AstraZeneca’s global operations are already profitable, earning the company $25.7 billion in trailing-12-month revenue. This revenue is highly diversified, as the company’s medicines compete in therapy markets ranging from oncology to neuroscience to gastroenterology. Year-over-year quarterly revenue is also growing at a modest but acceptable rate of 7.8%, driven by AstraZeneca’s development and commercialization of in-demand drug products. If its coronavirus vaccine is approved for sale in major international markets, its revenue could grow substantially, but it’s hard to see how much this growth could significantly change the company’s overall trajectory one way or the other.
After all, AstraZeneca as a company isn’t built around AZD1222. If the vaccine fails, there would no doubt be some fallout for its stock, but that failure wouldn’t reflect on the chances of any of the company’s other pipeline projects, so it wouldn’t be catastrophic. Nor would vaccine failure detract from the company’s existing revenue from established medicine brands, or its revenue growth in newly approved therapies. In the more probable situation where AZD1222 is a success, there’s a good chance that AstraZeneca might end up putting a good portion of the proceeds toward its $22.12 billion of debt, rather than using it to grow.

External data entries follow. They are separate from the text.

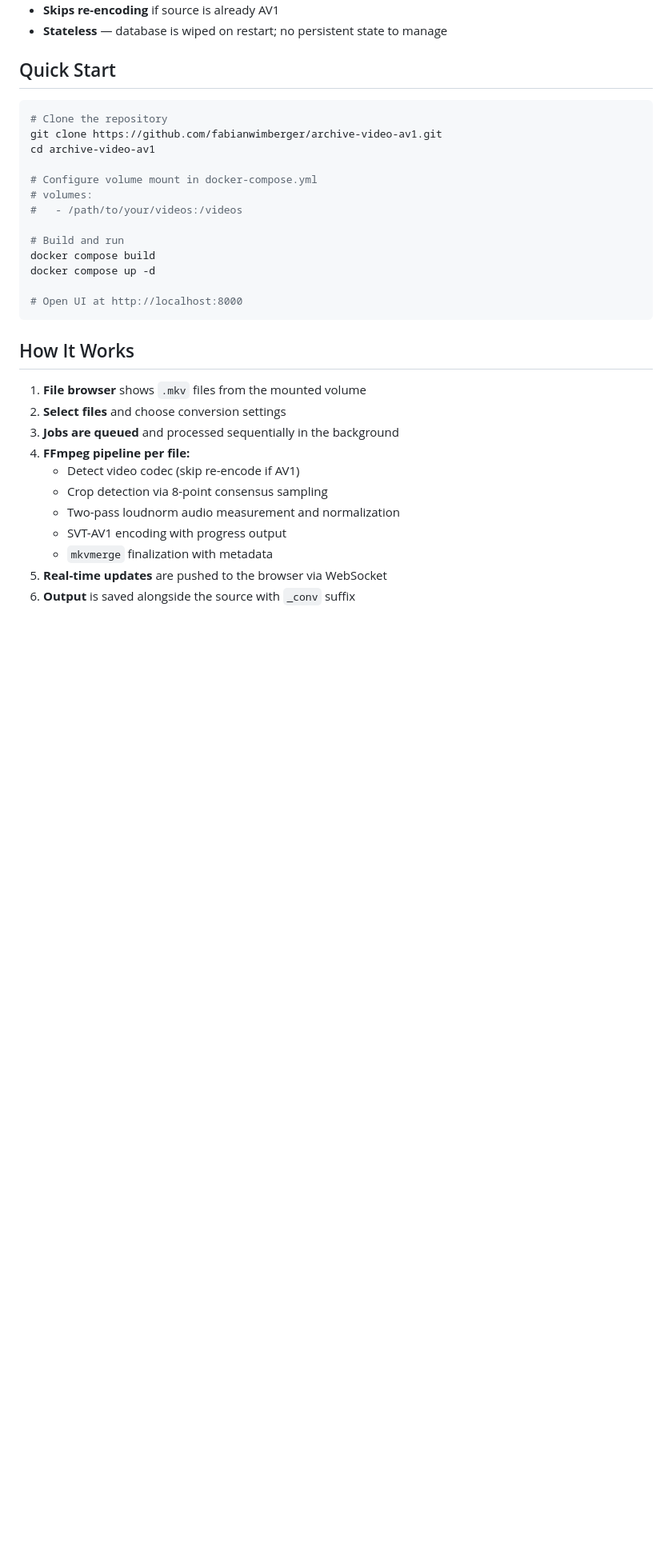
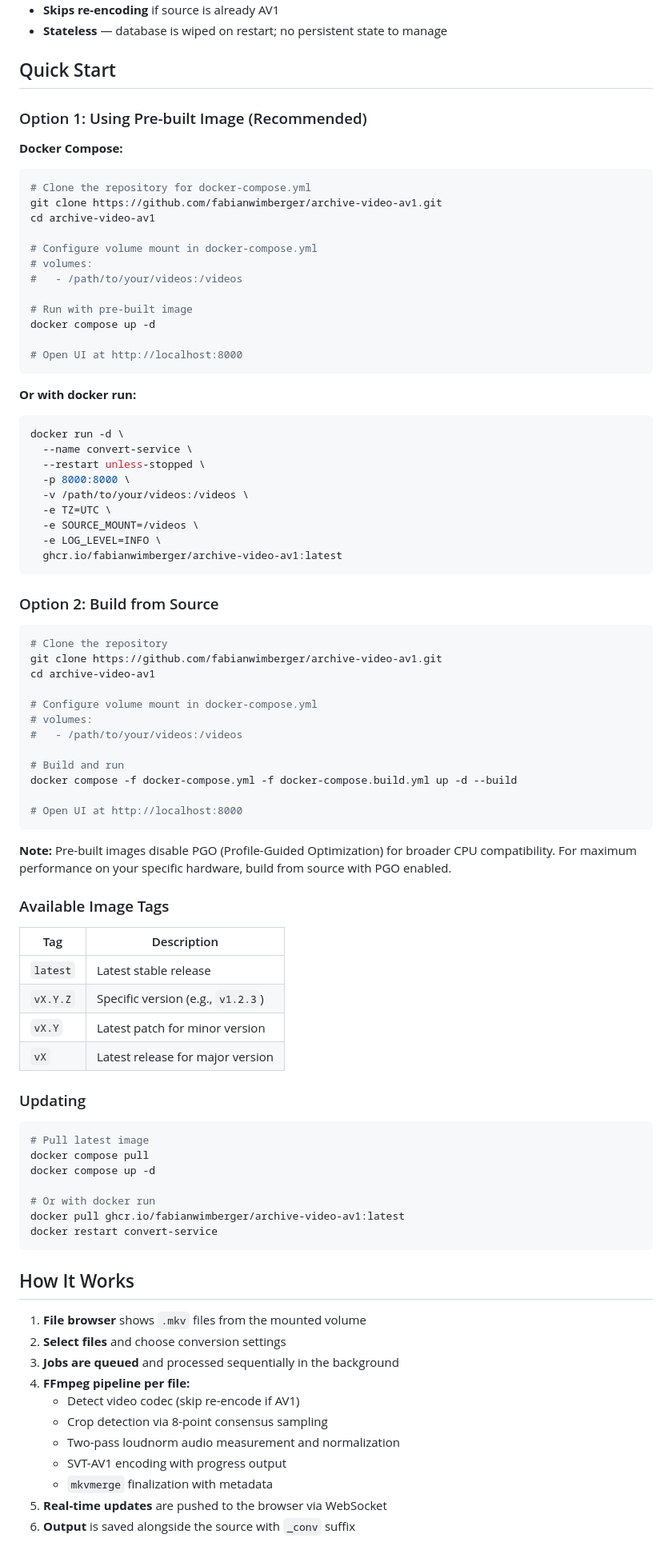
Before and after one commit to fabianwimberger/archive-video-av1, a Markdown page: README.md, the part around one of its changes. Shown at 80% size. Rendered like a GitHub page; blank space fills up the shorter version.

Commit message:
Update README with Docker image usage instructions

````diff
--- a/README.md
+++ b/README.md
@@ -26,6 +26,41 @@ AV1 offers superior compression efficiency compared to H.264 and H.265, reducing
 
 ## Quick Start
 
+### Option 1: Using Pre-built Image (Recommended)
+
+**Docker Compose:**
+
+```bash
+# Clone the repository for docker-compose.yml
+git clone https://github.com/fabianwimberger/archive-video-av1.git
+cd archive-video-av1
+
+# Configure volume mount in docker-compose.yml
+# volumes:
+#   - /path/to/your/videos:/videos
+
+# Run with pre-built image
+docker compose up -d
+
+# Open UI at http://localhost:8000
+```
+
+**Or with docker run:**
+
+```bash
+docker run -d \
+  --name convert-service \
+  --restart unless-stopped \
+  -p 8000:8000 \
+  -v /path/to/your/videos:/videos \
+  -e TZ=UTC \
+  -e SOURCE_MOUNT=/videos \
+  -e LOG_LEVEL=INFO \
+  ghcr.io/fabianwimberger/archive-video-av1:latest
+```
+
+### Option 2: Build from Source
+
 ```bash
 # Clone the repository
 git clone https://github.com/fabianwimberger/archive-video-av1.git
@@ -36,10 +71,32 @@ cd archive-video-av1
 #   - /path/to/your/videos:/videos
 
 # Build and run
-docker compose build
+docker compose -f docker-compose.yml -f docker-compose.build.yml up -d --build
+
+# Open UI at http://localhost:8000
+```
+
+**Note:** Pre-built images disable PGO (Profile-Guided Optimization) for broader CPU compatibility. For maximum performance on your specific hardware, build from source with PGO enabled.
+
+### Available Image Tags
+
+| Tag | Description |
+|-----|-------------|
+| `latest` | Latest stable release |
+| `vX.Y.Z` | Specific version (e.g., `v1.2.3`) |
+| `vX.Y` | Latest patch for minor version |
+| `vX` | Latest release for major version |
+
+### Updating
+
+```bash
+# Pull latest image
+docker compose pull
 docker compose up -d
 
-# Open UI at http://localhost:8000
+# Or with docker run
+docker pull ghcr.io/fabianwimberger/archive-video-av1:latest
+docker restart convert-service
 ```
 
 ## How It Works
````
Also changed, not shown: other parts of README.md (+10 -2 lines).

If Moderna can make its vaccine work, it’ll be on the road to becoming a juggernaut
Moderna’s vaccine, mRNA-1273, is the company’s